West Indies captain Jason Holder has asserted that his side are sufficiently prepared for this summer's Men's Cricket World Cup in England & Wales, despite them going wicketless in a rain-affected warm-up bout against South Africa.
On a frustrating day in Bristol which saw showers halt play on several occasions, South Africa breezed to 95/0 inside 13 overs, before an extended downpour put an end to proceedings entirely.
Holder was not concerned about the dearth of match practice for his team prior to the tournament however, citing some of his players' recent IPL campaigns and West Indies' tri-series in Ireland as reason to believe that they are suitably equipped."We are absolutely not undercooked," he said to reporters following the match
against the Proteas.
"We just came from Ireland, we had a series there, we've had a lot of cricket leading up to this. A lot of the guys have been playing IPL cricket and everybody has been playing cricket leading up to the tournament."We are well attuned to the conditions and we are just looking to start the tournament," Holder said.
While insisting that the side are "under control" Holder did stress the importance of getting some play under their belts when they take on New Zealand on 28 May, also at Bristol, in their second and final warm-up. "Well if the weather allows us to play, then we will be looking to play some cricket," he said.
"It just wasn't our day today, we are under control, but we are just in a situation where we need to get some cricket in in the next two days against New Zealand," said Holder.Holder praised the efforts of Proteas openers Quinton de Kock (37 not out) and Hashim Amla (51 not out), who looked fluent throughout their knocks in the washed out warm-up fixture, but he also highlighted areas in which his bowlers can improve moving forward.
"The two batsmen played well and the wicket played great as well," he said."We just have to make some slight adjustments in terms of our length, I think we were probably a little bit too short and we offered a bit of width at times as well. Especially in these conditions where the ball doesn't do as much, I just think you need to be as accurate as you possibly can in terms of holding line and length, and then trying to create some problems there," the West Indies captain said.
"If you stack up some dot balls, and stack up some pressured overs together, more often than not you get the wickets you are looking for," he said.39-year old veteran Chris Gayle was present in the field during the match's 13 overs, to the surprise of some, considering his usual lack of lust for fielding and the fact that 15 players were at the disposal of the Windies, given the fixture's unofficial status.
Admirably, Gayle even stayed outside for a prolonged period of time in the rain to take
pictures and sign autographs for adoring fans.

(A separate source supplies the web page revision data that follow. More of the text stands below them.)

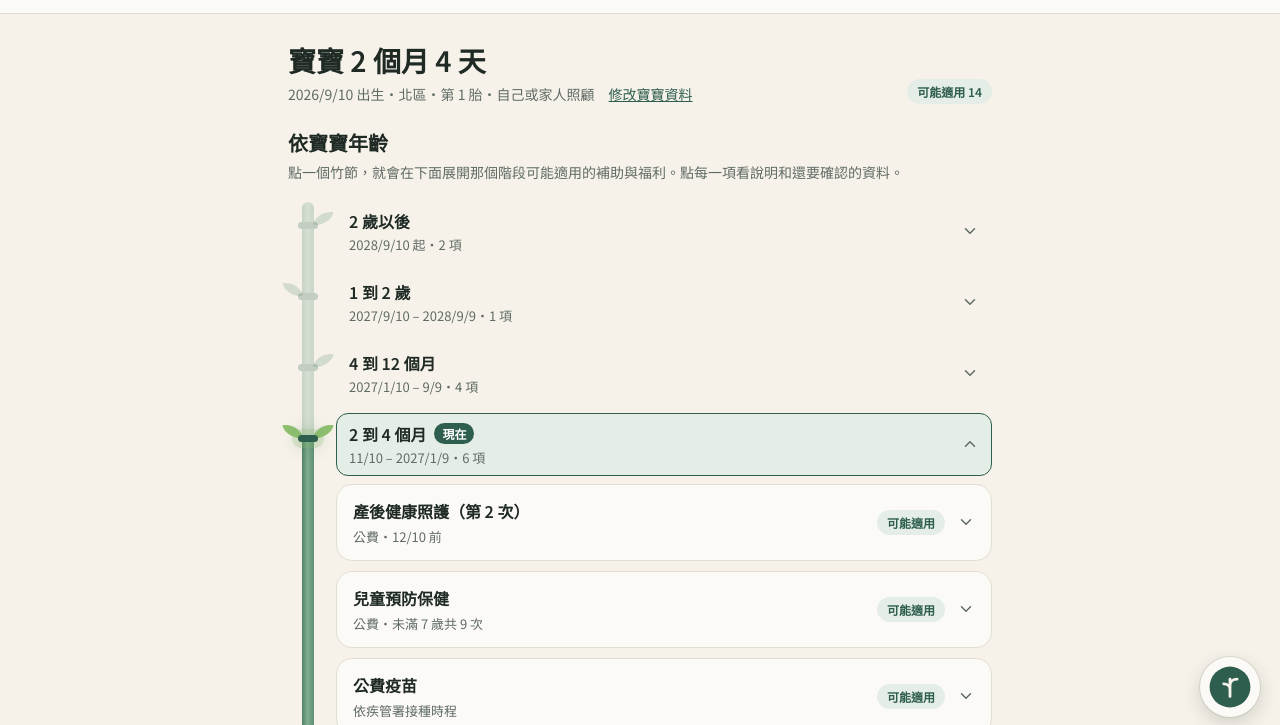
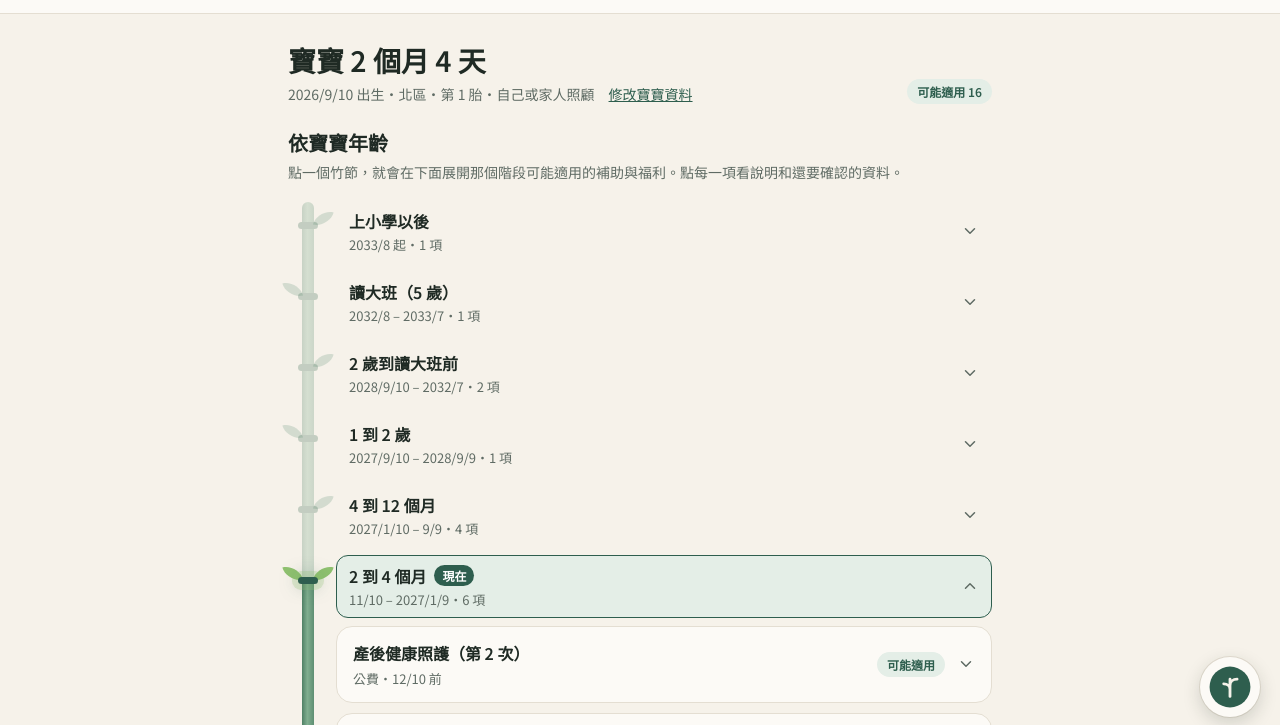
Before and after one commit to nNn-3361/ZhuBao, a plain HTML site: page prototype/benefits.html in a window 1280 px wide. Shown: the part 63-788 px from the top of the page. Drawn offline with Linux system fonts and the light colour scheme.

Commit message:
補助頁：幼兒園與小學的就學補助分成獨立卡片
- 「2 歲以後」竹節拆成：2 歲到讀大班前、讀大班（5 歲）、上小學以後
- 新增幼兒園就學補助（5 歲）卡片，與 2 歲以後育兒津貼分開
- 新增國小就學費用減免（新竹市低收／中低收入戶學生就學費用減免辦法）

Co-Authored-By: Claude Opus 5.5 <noreply@anthropic.com>
Claude-Session: https://claude.ai/code/session_014HhAB2Dhq1gk5SmN4P3q4x

```diff
--- a/prototype/benefits.html
+++ b/prototype/benefits.html
@@ -298,7 +298,8 @@ class Component extends DCLogic {
       hpaNine: ['衛福部・兒童預防保健增至 9 次 115/4', 'https://mohw.gov.tw/cp-2704-85990-1.html', ''],
       bliLeave: ['勞保局・育嬰留職停薪津貼給付標準', 'https://www.bli.gov.tw/0109300.html', ''],
       eyCare: ['行政院・0–6 歲國家一起養 2.0', 'https://www.ey.gov.tw/Page/5A8A0CB5B41DA11E/1edab400-96b1-479d-919d-8ee14340fd26', ''],
-      moeAllow: ['教育部・2 歲以上幼兒育兒津貼及就學補助作業要點', 'https://edu.law.moe.gov.tw/LawContent.aspx?id=GL001909', '']
+      moeAllow: ['教育部・2 歲以上幼兒育兒津貼及就學補助作業要點', 'https://edu.law.moe.gov.tw/LawContent.aspx?id=GL001909', ''],
+      hcSchool: ['新竹市低收入戶學生與中低收入戶學生就學費用減免辦法', 'https://www.hc.edu.tw/edub/rule/vgk/201801110813343362611.pdf', '']
     };
     const yn = (v) => v === true ? 'ok' : v === false ? 'no' : 'check';
     const ITEMS = {
@@ -333,7 +334,11 @@ class Component extends DCLogic {
       careExtra: { name: '托育補助加額', meta: '中低收、低收、第 2 胎起再加', status: 'no', src: 'eyCare', cta: '',
         desc: '送準公共或公共托育時，部分家庭的托育補助會再提高。目前填的是自己或家人照顧，依目前資料可能不適用。' },
       after2: { name: '育兒津貼（2 歲以後）', meta: '每月 5,000 元起・沒讀平價幼兒園', status: 'ok', src: 'moeAllow', cta: '看作業要點',
-        desc: '滿 2 歲後如果在家帶，或讀沒有加入準公共的私立幼兒園，可以繼續領育兒津貼；5 歲起改叫就學補助。' },
+        desc: '滿 2 歲後如果在家帶，或讀沒有加入準公共的私立幼兒園，可以繼續領育兒津貼。' },
+      school5: { name: '幼兒園就學補助（5 歲）', meta: '每月 5,000 元起・沒讀平價幼兒園', status: 'ok', src: 'moeAllow', cta: '看作業要點',
+        desc: '讀大班那一年起到上小學前，沒有讀平價幼兒園的孩子可以領就學補助，接續 2 歲以後的育兒津貼。' },
+      primary: { name: '國小就學費用減免', meta: '低收全免・中低收減 60%', status: yn(s.lowIncome), src: 'hcSchool', cta: '看法規',
+        desc: '新竹市低收入戶、中低收入戶的孩子讀市立國小，註冊時可以減免就學費用。' },
       kinder: { name: '平價幼兒園繳費上限', meta: '第 1 胎每月 1,000 至 3,000 元', status: 'ok', src: 'eyCare', cta: '看官方說明',
         desc: '2 歲以上讀公立、非營利或準公共幼兒園，家長每月最多只要繳固定金額。' },
       check4: { name: '兒童預防保健（續）', meta: '公費・未滿 7 歲共 9 次', status: 'ok', src: 'hpaNine', cta: '看官方說明',
@@ -382,7 +387,9 @@ class Component extends DCLogic {
       check4: ['國健署提供的公費兒童健康檢查，看寶寶的生長和發展，免付費。', ['建議月齡請看兒童健康手冊。']],
       leave: ['爸爸或媽媽為了照顧寶寶請育嬰留職停薪時，政府補貼的薪水。', ['就業保險年資合計滿 1 年、寶寶滿 3 歲前請育嬰留停。', '按留停前 6 個月平均月投保薪資 60% 發給，政府再加發 20%，合併入帳，不用另外申請加發。', '每名子女爸爸、媽媽各最多領 6 個月，可以同時請。', '2026 年起，未滿 1 個月的部分按日計算。', '可在勞保局 e 化服務系統線上申辦，或請公司代辦。']],
       careExtra: ['送托時，中低收入戶、低收入戶和多胎家庭的托育補助會再提高。', ['準公共托嬰中心或保母每月補助 13,000 元起；公共托育每月 7,000 元起。', '中低收入戶再加 2,000 元；低收入戶及弱勢家庭再加 4,000 元。', '第 2 名子女加 1,000 元；第 3 名（含）以上加 2,000 元。', '由托育單位協助申請；問題可打 1957 福利諮詢專線。']],
-      after2: ['寶寶滿 2 歲後，沒有讀平價幼兒園的家庭每月可以領的津貼。', ['第 1 名子女每月 5,000 元，第 2 名 6,000 元，第 3 名起 7,000 元。', '對象是在家照顧，或讀沒有加入準公共的私立幼兒園。', '滿 2 歲前有領育兒津貼的，會自動接續，不用重新申請。', '其他人向戶籍地區公所申請，可郵寄、親送或線上申辦。', '5 歲到上小學前改叫就學補助，金額相同。']],
+      after2: ['寶寶滿 2 歲後，沒有讀平價幼兒園的家庭每月可以領的津貼。', ['第 1 名子女每月 5,000 元，第 2 名 6,000 元，第 3 名起 7,000 元。', '對象是在家照顧，或讀沒有加入準公共的私立幼兒園。', '滿 2 歲前有領育兒津貼的，會自動接續，不用重新申請。', '其他人向戶籍地區公所申請，可郵寄、親送或線上申辦。', '讀大班那一年的 8/1 起，改領幼兒園就學補助（看「讀大班」竹節）。']],
+      school5: ['孩子讀大班到上小學前，沒有讀平價幼兒園的家庭每月可以領的補助。', ['第 1 名子女每月 5,000 元，第 2 名 6,000 元，第 3 名起 7,000 元。', '對象是在家照顧，或讀沒有加入準公共的私立幼兒園。', '學齡滿 5 歲那年的 8/1 起受理，當年 12/31 前要提出各月申請。', '向戶籍地區公所申請，可郵寄、親送或線上申辦。', '讀公立、非營利或準公共幼兒園的，改用繳費上限，兩者擇一；低收、中低收入戶的孩子免費。']],
+      primary: ['讀國小時，政府減免低收入戶和中低收入戶孩子的就學費用。', ['公立國小本來就免繳雜費。', '低收入戶學生：學費、雜費和代收代辦費全部減免。', '中低收入戶學生：減免 60%。', '代收代辦費的項目依新竹市收費辦法。', '向就讀學校申請，市立學校在註冊時直接減免。']],
       kinder: ['讀平價幼兒園時，家長每月繳費有上限，其餘由政府補助。', ['第 1 胎每月最多繳：公立 1,000 元、非營利 2,000 元、準公共 3,000 元。', '第 2 胎起繳得更少。', '低收入戶、中低收入戶的孩子免費。', '讀平價幼兒園時就不能再領 2 歲以後的育兒津貼，兩者擇一。']]
     };
     /* 點開時列出「還要確認的資料」：竹寶不知道、但會影響資格的條件 */
@@ -402,7 +409,9 @@ class Component extends DCLogic {
       leave: ['爸爸或媽媽是否有就業保險，年資是否滿 1 年', '是否已向公司申請育嬰留職停薪'],
       careExtra: ['之後是否會送托', '是否為中低收入戶或低收入戶，這是第幾胎'],
       after2: ['滿 2 歲後是否在家照顧，或讀哪一種幼兒園'],
-      kinder: ['之後要讀哪一種幼兒園，這是第幾胎']
+      kinder: ['之後要讀哪一種幼兒園，這是第幾胎'],
+      school5: ['讀大班時是否在家照顧，或讀哪一種幼兒園'],
+      primary: ['是否為新竹市列冊的低收入戶或中低收入戶', '是否讀市立國小']
     };
     const STAGES = [
       { id: 'preg', title: '孕期', range: '懷孕期間', phase: 'past', items: [] },
@@ -410,7 +419,9 @@ class Component extends DCLogic {
       { id: 's1', title: '2 到 4 個月', range: '11/10 – 2027/1/9', phase: 'now', items: ['post2', 'check2', 'vax2', 'allowance', 'leave', 'tempcare'] },
       { id: 's2', title: '4 到 12 個月', range: '2027/1/10 – 9/9', phase: 'next', items: ['check3', 'vax4', 'nursery', 'careExtra'] },
       { id: 's3', title: '1 到 2 歲', range: '2027/9/10 – 2028/9/9', phase: 'later', items: ['check4'] },
-      { id: 's4', title: '2 歲以後', range: '2028/9/10 起', phase: 'later', items: ['after2', 'kinder'] }
+      { id: 's4', title: '2 歲到讀大班前', range: '2028/9/10 – 2032/7', phase: 'later', items: ['after2', 'kinder'] },
+      { id: 's5', title: '讀大班（5 歲）', range: '2032/8 – 2033/7', phase: 'later', items: ['school5'] },
+      { id: 's6', title: '上小學以後', range: '2033/8 起', phase: 'later', items: ['primary'] }
     ];
     const tally = { ok: 0, check: 0, expired: 0, no: 0 };
     const dot = {
```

While the 'Universe Boss' might be keen
to stretch his legs for now, Holder implied that he will not over-exert the opening batsmen

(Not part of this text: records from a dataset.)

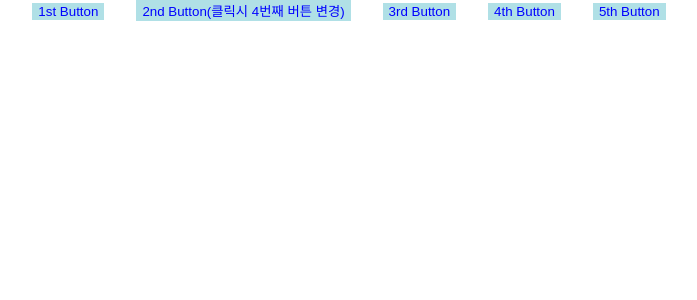
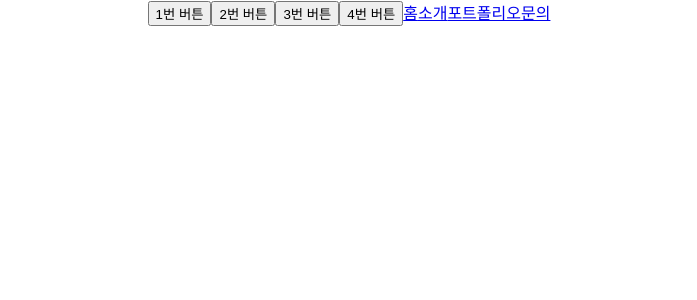
Before and after one commit to sangheon-kim/React-docs-analyze, a React (Create React App) app: page / in a window 1280 px wide. Shown: the top 300 px of the page, without its empty margins (291-988 px from the left). Built offline with nearby package versions, Linux system fonts and the light colour scheme.

Commit message:
[김상헌] 코드 정리

```diff
--- a/src/App.tsx
+++ b/src/App.tsx
@@ -1,5 +1,6 @@
 import React from 'react';
 import './App.css';
+import ButtonGroup from "./Components/ElementConversion/CreateElement";
 import Sample from './Components/ElementConversion/Sample';
 import ComponentType from './Pages/ComponentType';
 
@@ -10,9 +11,12 @@ function App() {
   return (
     <div className="App">
       {/* <ComponentType /> */}
-      <Sample />
+      {/* {<Sample />} */}
+      <ButtonGroup />
     </div>
   );
 }
 
 export default App;
+
+document.createElement('a',)
--- /dev/null
+++ b/src/Components/ElementConversion/CloneWrapper.tsx
@@ -0,0 +1,20 @@
+import * as React from 'react';
+import { buttonClick, linkClick } from "../../assets/util";
+
+// 클론 Wrapper 이안에 들어오는 Children 요소들에 대해서 props를 재정의하거나, children을 재정의가 가능하다.
+const CloneWrapper:React.FC = (props: any) => {
+  let refArray: any = [];
+
+  const cloneButtons = React.Children.map(props.children, (child:React.ReactElement, index: number) => {
+    refArray.push(React.createRef());
+
+    return React.cloneElement(child, {
+      onClick:  child.type === 'a' ? (e: any) => linkClick(e, refArray, index) : (e: any) => buttonClick(e, refArray, index),
+      ref: refArray[index]
+    })
+  })
+
+  return <React.Fragment>{cloneButtons}</React.Fragment>
+}
+
+export default CloneWrapper;
--- /dev/null
+++ b/src/Components/ElementConversion/CreateElement.tsx
@@ -0,0 +1,18 @@
+import * as React from 'react';
+import { btnArray, createButton, createLink, IBtnAttr, IMenuAttr, linkArray } from "../../assets/dummy";
+import CloneWrapper from "./CloneWrapper";
+
+
+const ButtonGroup = () => {
+
+  return (
+    <div className="ButtonGroup">
+      <CloneWrapper>
+        {btnArray.map((item:IBtnAttr, index) => createButton(item, index))}
+        {linkArray.map((item: IMenuAttr, index) => createLink(item, index))}
+      </CloneWrapper>
+    </div>
+  )
+}
+
+export default ButtonGroup
--- a/src/Components/ElementConversion/Sample.tsx
+++ b/src/Components/ElementConversion/Sample.tsx
@@ -1,11 +1,7 @@
 import React, { RefObject } from 'react'
 import Button from '../Button/Button';
 
-type Props = {
-
-}
-
-
+type Props = {}
 
 function Parent(props: any) {
   const ref0 = React.useRef<HTMLButtonElement>();
--- /dev/null
+++ b/src/assets/dummy.ts
@@ -0,0 +1,84 @@
+import * as React from "react"
+
+// 버튼 리스트 관련 인터페이스 타입
+export interface IBtnAttr {
+  text: string;
+  key: string;
+}
+
+// 메뉴 배열 관련 인터페이스 타입
+export interface IMenuAttr {
+  text: string;
+  key: string;
+  href: string;
+}
+
+// 버튼 생성 관련 배열
+export const btnArray: IBtnAttr[] = [
+  {
+    text: '1번 버튼',
+    key: 'button1'
+  },
+  {
+    text: '2번 버튼',
+    key: 'button2'
+  },
+  {
+    text: '3번 버튼',
+    key: 'button3'
+  },
+  {
+    text: '4번 버튼',
+    key: 'button4'
+  }
+];
+
+// 메뉴 생성관련 배열
+export const linkArray: IMenuAttr[] = [
+  {
+    text: '홈',
+    key: 'home',
+    href: '/'
+  },
+  {
+    text: '소개',
+    key: 'introduce',
+    href: '/introduce'
+  },
+  {
+    text: '포트폴리오',
+    key: 'portfolio',
+    href: '/port'
+  },
+  {
+    text: '문의',
+    key: 'inquire',
+    href: '/inquire'
+  }
+]
+
+
+// 버튼 생성 함수
+export function createButton(item: IBtnAttr, index: number | undefined, ref?: React.RefObject<HTMLElement>):React.ReactElement {
+  const $button = React.createElement("button", {
+    className:`button-sh ${item.key}`,
+    type: 'button',
+    key: `${item.key}_${index}`,
+    id: item.key,
+  }, item.text);
+
+  return $button;
+}
+
+// a태그 생성함수
+export function createLink(item: IMenuAttr, index: number | undefined, ref?:React.RefObject<HTMLElement>):React.ReactElement {
+  const $atag = React.createElement("a", {
+    className: `link-sh ${item.key}`,
+    type: 'button',
+    key: `${item.key}_${index}`,
+    href: item.href,
+    id: item.key,
+  }, item.text)
+
+  return $atag;
+}
--- /dev/null
+++ b/src/assets/util.ts
@@ -0,0 +1,54 @@
+// 버튼 클릭에 대한 정의
+export const buttonClick = (e: any, refArray: any, index: number) => {
+  const { current } = refArray[index];
+  let _this:HTMLButtonElement = current;
+
+  if (!!refArray[index]) {
+    switch(refArray[index].current.id) {
+      case 'button1':
+        console.log('button1 클릭');
+        _this.style.color = 'red'
+        break;
+      case 'button2':
+        console.log('button2 클릭');
+        _this.style.color = 'purple'
+        break;
+      case 'button3':
+        console.log('butotn3 클릭');
+        _this.style.color = 'skyblue'
+        break;
+      case 'button4':
+        console.log('button4 클릭');
+        _this.style.color = 'blue'
+        break;
+      default:
+        console.log('정의 안되어있음')
+    }
+  }
+}
+
+// a태그 링크 관련 함수
+export const linkClick = (e: any, refArray: any, index: number) => {
+  e.preventDefault();
+  const { current }  = refArray[index] as {current: HTMLAnchorElement};
+  let _this = current;
+  if (!!current) {
+    switch(current.id) {
+      case 'home':
+        _this.style.color = 'red'
+        break;
+      case 'introduce':
+        _this.style.color = 'purple'
+        break;
+      case 'portfolio':
+        _this.style.color = 'skyblue'
+        break;
+      case 'inquire':
+        _this.style.color = 'blue'
+        break;
+      default:
+        console.log('정의 안되어있다.')
+    }
+  }
+  console.log('a태그 클릭', e.target.id);
+}
```
Also changed, not shown: src/Components/ButtonTest/ButtonTest.tsx (added, +8 -0 lines).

in a bid to keep him fit.
"Chris is definitely up for it you know," he said. "We just try to keep everybody as fresh as possible. Chris is obviously one of those guys who carries a bit of age and is a senior guy within the squad, so while we want him to have a knock out in the middle, we still want to manage the time spent on his feet, as we do everyone else in the team."
"Everyone is equally committed, as they should be, and we are just looking to start the tournament well," Holder saidWhile lauding the highly-anticipated comeback of explosive all-rounder Andre Russell, Holder was also enthusiastic in his assessment of the young players in his squad, claiming that he could give a "whole host of names" from his team that could be
headline-makers in his summer's flagship tournament.
"Russ (Russell) is one of those guys who is very impactful, he is a power-player and
a match-winner," he said."We expect guys like Russ to hold a big fort in our World Cup campaign. It's a matter of everyone coming together, we've got other guys like Nicolas Pooran, Evin Lewis, I could go through a whole host of names in this squad who are potential match-winners on any given day," said Holder."It's about bringing it together collectively and playing an attractive brand of cricket," he added.(UNI)